● Task to complete
Copy each line of the entries that includes the word "checkbox".

_ _ _ _ _

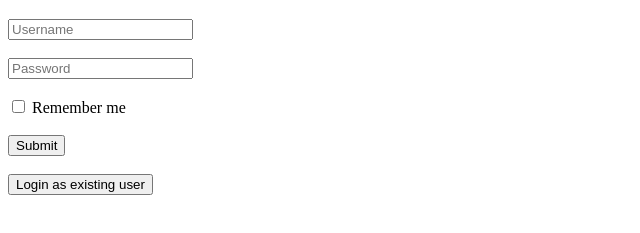
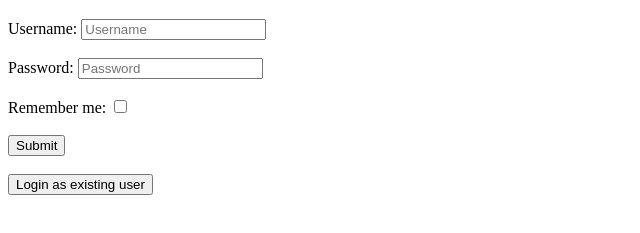
Before and after one commit to acciojob/remember-me-login-form-SriMoorthy, a website: page main.html in a window 1280 px wide. Shown: the part 61-294 px from the top of the page, without its empty margins (0-640 px from the left). Drawn offline with Linux system fonts and the light colour scheme.

Commit message:
created a submission

```diff
--- a/main.html
+++ b/main.html
@@ -11,17 +11,22 @@
 	<div class="form-container">
         <h1>Login Form</h1>
         <form id="loginForm">
+            <label for="username">Username:</label>
             <input type="text" id="username" placeholder="Username" required><br><br>
+
+            <label for="password">Password:</label>
             <input type="password" id="password" placeholder="Password" required><br><br>
+
             <div class="checkbox-container">
+				<label for="checkbox">Remember me:</label>
                 <input type="checkbox" id="checkbox">
-                <label for="checkbox">Remember me</label><br><br>
+				<br><br>
             </div>
-            <input type="submit" id="submit" value="Submit">
-			<br><br>
+            <input type="submit" id="submit" value="Submit"><br><br>
         </form>
         <button id="existing">Login as existing user</button>
     </div>
+
 
     <script type="text/javascript" src="./script.js">
 </script>
```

_ _ _ _ _

● Answer box
             <div class="checkbox-container">
+				<label for="checkbox">Remember me:</label>
                 <input type="checkbox" id="checkbox">
-                <label for="checkbox">Remember me</label><br><br>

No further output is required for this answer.